Marty Stuart

Submit your own artist pick collections to rebecca@premierguitar.com for inclusion in a future gallery.

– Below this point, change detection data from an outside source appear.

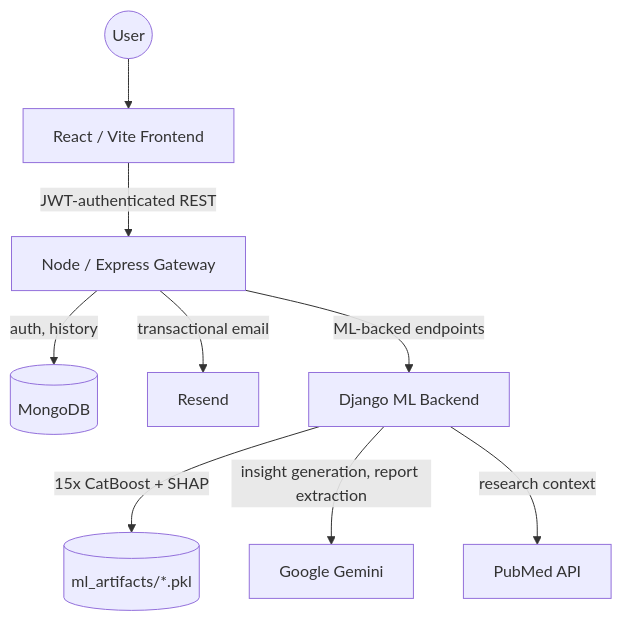
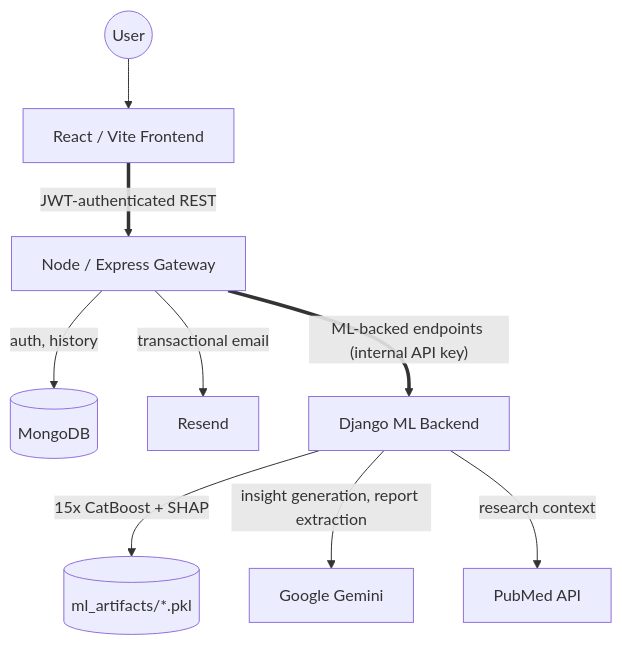
One commit to dhyeydaftary/antibiotic-resistance-intelligence-platform changed the diagram in README.md. Above: the diagram before and after it, drawn with Mermaid. The commit also changed other lines of this file and 12 other files, not shown here.

````diff
--- a/README.md
+++ b/README.md
@@ -92,11 +92,11 @@
 ```mermaid
 flowchart TD
     User(("User")) --> FE["React / Vite Frontend"]
-    FE -->|"JWT-authenticated REST"| GW["Node / Express Gateway"]
+    FE ==>|"JWT-authenticated REST"| GW["Node / Express Gateway"]
     GW -->|"auth, history"| DB[("MongoDB")]
     GW -->|"transactional email"| Resend["Resend"]
-    GW -->|"ML-backed endpoints"| ML["Django ML Backend"]
+    GW ==>|"ML-backed endpoints (internal API key)"| ML["Django ML Backend"]
     ML -->|"15x CatBoost + SHAP"| Models[("ml_artifacts/*.pkl")]
     ML -->|"insight generation, report extraction"| Gemini["Google Gemini"]
     ML -->|"research context"| PubMed["PubMed API"]
 ```
````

How does a legacy artist stay on top of his game? The pianist, hit singer-songwriter, producer, and composer talks about the importance of musical growth and positive affirmation; his love for angular melodicism; playing jazz, pop, classical, bluegrass, jam, and soundtrack music; and collaborating with his favorite guitarists, including Pat Metheny and Jerry Garcia.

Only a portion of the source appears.